“A woman is actually leading the Republican Party,” McDaniel wrote, and Conway retweeted it.

The RNC is registered with the Federal Election Commission as a national party committee of the Republican Party and is the management arm of the GOP.

Conway also retweeted an article from The Washington Examiner in September that depicts Trump in one of his signature “Make America Great Again” campaign hats.

The OSC clarified this March that any reference to Trump’s “MAGA” campaign slogan was a clear violation, the watchdog noted. 

The group is calling on the OSC to investigate whether Conway violated the law by participating in an official media interview while discussing her views on political candidates in partisan races.

CREW pointed to an Oct. 3 interview Conway gave Fox News from the grounds of the White House.

Conway was brought on to focus on the confirmation of Justice Brett KavanaughBrett Michael KavanaughTrump wishes Ginsburg well after radiation treatment for tumor Ginsburg completes radiation treatment for cancerous tumor Mississippi professor, who went to Georgetown Prep with Brett Kavanaugh, sues HuffPost MORE to the Supreme Court but she diverged into discussing how voters might respond to Democratic senators over the issue. 

“I think if you are a red-state Democrat right now, you are stuck choosing between this — being complicit in a process that has been about delay and destruction and the will of your people in your states,” Conway said during the interview.
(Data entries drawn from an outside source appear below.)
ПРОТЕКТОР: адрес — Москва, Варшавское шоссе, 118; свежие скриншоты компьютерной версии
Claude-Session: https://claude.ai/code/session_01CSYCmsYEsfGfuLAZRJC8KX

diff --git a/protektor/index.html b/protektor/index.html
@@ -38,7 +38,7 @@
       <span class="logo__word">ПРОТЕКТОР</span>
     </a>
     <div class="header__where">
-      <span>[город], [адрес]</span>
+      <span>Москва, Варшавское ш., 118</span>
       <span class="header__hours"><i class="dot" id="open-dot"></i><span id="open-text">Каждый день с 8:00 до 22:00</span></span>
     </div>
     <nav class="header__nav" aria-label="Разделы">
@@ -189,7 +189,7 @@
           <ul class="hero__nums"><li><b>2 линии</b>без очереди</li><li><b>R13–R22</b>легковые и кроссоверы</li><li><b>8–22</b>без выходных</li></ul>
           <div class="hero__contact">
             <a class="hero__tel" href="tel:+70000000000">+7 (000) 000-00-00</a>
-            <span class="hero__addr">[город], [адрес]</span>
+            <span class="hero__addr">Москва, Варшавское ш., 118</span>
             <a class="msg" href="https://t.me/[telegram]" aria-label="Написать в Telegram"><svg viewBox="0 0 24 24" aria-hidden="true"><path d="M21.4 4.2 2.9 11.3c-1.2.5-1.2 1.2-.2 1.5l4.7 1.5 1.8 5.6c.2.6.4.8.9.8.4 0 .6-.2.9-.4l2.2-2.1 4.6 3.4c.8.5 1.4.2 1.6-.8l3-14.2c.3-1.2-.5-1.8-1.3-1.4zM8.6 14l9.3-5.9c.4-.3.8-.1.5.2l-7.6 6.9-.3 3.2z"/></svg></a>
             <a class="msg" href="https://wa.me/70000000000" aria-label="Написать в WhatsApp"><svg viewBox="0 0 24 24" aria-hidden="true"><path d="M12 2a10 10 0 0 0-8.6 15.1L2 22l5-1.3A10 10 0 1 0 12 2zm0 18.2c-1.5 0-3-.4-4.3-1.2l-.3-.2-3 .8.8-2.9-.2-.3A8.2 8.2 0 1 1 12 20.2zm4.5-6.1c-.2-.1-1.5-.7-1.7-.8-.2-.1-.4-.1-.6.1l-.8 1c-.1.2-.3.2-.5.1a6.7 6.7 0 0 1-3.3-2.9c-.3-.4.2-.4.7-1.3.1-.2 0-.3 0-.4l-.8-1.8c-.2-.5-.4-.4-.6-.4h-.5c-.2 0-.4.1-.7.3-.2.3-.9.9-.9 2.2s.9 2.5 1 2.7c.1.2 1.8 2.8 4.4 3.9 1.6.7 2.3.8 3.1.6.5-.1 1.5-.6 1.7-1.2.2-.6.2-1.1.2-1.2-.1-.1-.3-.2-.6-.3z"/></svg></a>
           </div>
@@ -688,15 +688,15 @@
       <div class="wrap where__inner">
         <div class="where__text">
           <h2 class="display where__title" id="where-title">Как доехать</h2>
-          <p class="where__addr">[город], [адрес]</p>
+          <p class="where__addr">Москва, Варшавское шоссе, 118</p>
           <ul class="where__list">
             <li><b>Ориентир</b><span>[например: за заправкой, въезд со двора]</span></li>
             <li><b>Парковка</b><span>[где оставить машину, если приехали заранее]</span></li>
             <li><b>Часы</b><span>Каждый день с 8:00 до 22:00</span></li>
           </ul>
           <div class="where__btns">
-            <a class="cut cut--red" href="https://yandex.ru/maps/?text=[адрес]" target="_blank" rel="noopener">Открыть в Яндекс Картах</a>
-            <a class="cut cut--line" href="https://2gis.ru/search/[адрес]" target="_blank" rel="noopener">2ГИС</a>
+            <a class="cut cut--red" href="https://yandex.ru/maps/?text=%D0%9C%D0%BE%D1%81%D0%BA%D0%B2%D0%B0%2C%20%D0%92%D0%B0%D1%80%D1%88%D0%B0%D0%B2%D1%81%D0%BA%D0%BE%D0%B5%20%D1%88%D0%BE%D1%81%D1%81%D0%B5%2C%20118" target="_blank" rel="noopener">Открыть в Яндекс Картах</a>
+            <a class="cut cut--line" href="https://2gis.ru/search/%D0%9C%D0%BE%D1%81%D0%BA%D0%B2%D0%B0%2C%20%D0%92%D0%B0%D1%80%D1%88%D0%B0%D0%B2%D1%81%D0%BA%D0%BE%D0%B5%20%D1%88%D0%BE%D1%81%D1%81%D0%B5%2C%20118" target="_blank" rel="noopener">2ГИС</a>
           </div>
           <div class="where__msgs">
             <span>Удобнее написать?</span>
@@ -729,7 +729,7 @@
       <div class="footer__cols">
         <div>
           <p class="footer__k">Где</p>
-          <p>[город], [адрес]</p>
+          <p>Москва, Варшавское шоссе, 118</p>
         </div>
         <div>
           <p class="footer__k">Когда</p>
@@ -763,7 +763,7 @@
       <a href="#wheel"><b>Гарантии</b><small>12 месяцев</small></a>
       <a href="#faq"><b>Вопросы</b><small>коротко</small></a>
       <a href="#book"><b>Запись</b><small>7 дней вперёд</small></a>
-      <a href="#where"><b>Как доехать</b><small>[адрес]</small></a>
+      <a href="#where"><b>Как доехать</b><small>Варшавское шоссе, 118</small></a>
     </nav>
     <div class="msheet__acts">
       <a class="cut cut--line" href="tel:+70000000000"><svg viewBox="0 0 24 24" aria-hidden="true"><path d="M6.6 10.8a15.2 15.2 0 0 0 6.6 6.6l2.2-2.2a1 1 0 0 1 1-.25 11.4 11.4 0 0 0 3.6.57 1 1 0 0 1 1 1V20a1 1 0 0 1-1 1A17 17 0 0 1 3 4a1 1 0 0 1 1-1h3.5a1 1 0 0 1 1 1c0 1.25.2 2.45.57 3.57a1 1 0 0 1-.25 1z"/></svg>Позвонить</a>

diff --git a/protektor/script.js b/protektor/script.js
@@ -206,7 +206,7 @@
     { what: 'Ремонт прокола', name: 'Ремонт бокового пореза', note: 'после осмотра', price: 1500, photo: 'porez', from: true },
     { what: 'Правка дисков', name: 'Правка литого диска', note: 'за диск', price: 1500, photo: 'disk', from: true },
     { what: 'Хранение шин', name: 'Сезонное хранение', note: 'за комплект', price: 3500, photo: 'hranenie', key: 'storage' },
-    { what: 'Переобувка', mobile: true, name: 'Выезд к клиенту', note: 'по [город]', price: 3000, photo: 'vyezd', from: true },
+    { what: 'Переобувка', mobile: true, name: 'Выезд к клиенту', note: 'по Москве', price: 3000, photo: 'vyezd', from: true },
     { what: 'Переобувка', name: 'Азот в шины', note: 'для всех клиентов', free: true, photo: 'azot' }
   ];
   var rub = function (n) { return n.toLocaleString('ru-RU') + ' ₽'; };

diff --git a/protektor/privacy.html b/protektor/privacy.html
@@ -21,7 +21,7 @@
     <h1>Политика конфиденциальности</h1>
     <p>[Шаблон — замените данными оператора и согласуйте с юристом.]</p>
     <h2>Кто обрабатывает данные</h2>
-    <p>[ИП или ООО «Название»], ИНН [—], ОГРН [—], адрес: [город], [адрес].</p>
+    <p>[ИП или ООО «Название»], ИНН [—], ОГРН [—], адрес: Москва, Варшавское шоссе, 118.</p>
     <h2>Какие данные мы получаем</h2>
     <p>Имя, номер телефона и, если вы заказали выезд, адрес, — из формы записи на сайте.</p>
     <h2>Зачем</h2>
“If you are one of those three Democratic senators who voted for Neil Gorsuch just over a short year ago — Senators [Joe] Manchin [(W.Va.)] [Heidi] Heitkamp [(N.D.)] and [Joe] Donnelly in Indiana — you’ve got to think about this,” Conway said. “What has changed, because your voters want a Supreme Court nominee to be confirmed. They don’t want this obstruction. They don’t like the socialist way the Democratic Party is going.”

The Hill has reached out to the White House for comment.

This is not the first time that Conway has been accused of violating the Hatch Act.

 An investigation from the special counsel in March found that she did so on two separate occasions, once after using her official position to promote products from the president's daughter, Ivanka TrumpIvana (Ivanka) Marie TrumpThe White House and schools have this in common: Asbestos President tweets 'few work harder' than Ivanka, Jared Dick Cheney to attend fundraiser supporting Trump reelection: report MORE.

Conway did not say whether she faced a punishment for the violations.

Several other members of the Trump administration have been either accused or found to have violated the act.

Outgoing U.S. Ambassador to the United Nations Nikki HaleyNimrata (Nikki) HaleyThe Hill's Campaign Report: Democratic field begins to shrink ahead of critical stretch Nikki Haley voices 'complete support' for Pence The Hill's Morning Report - Trump on defense over economic jitters MORE was found to have violated the act by retweeting an endorsement from Trump last October.  

Dan Scavino, the White House social media director, was also found to have violated the act last year after CREW filed a complaint accusing him of encouraging potential GOP challengers to oust Rep. Justin AmashJustin AmashLawmakers blast Trump as Israel bars door to Tlaib and Omar House Democrats targeting six more Trump districts for 2020 Sanford headed to New Hampshire amid talk of challenge to Trump MORE (R-Mich.) in an upcoming primary.

Haley and Scavino were reportedly given warnings from the OSC.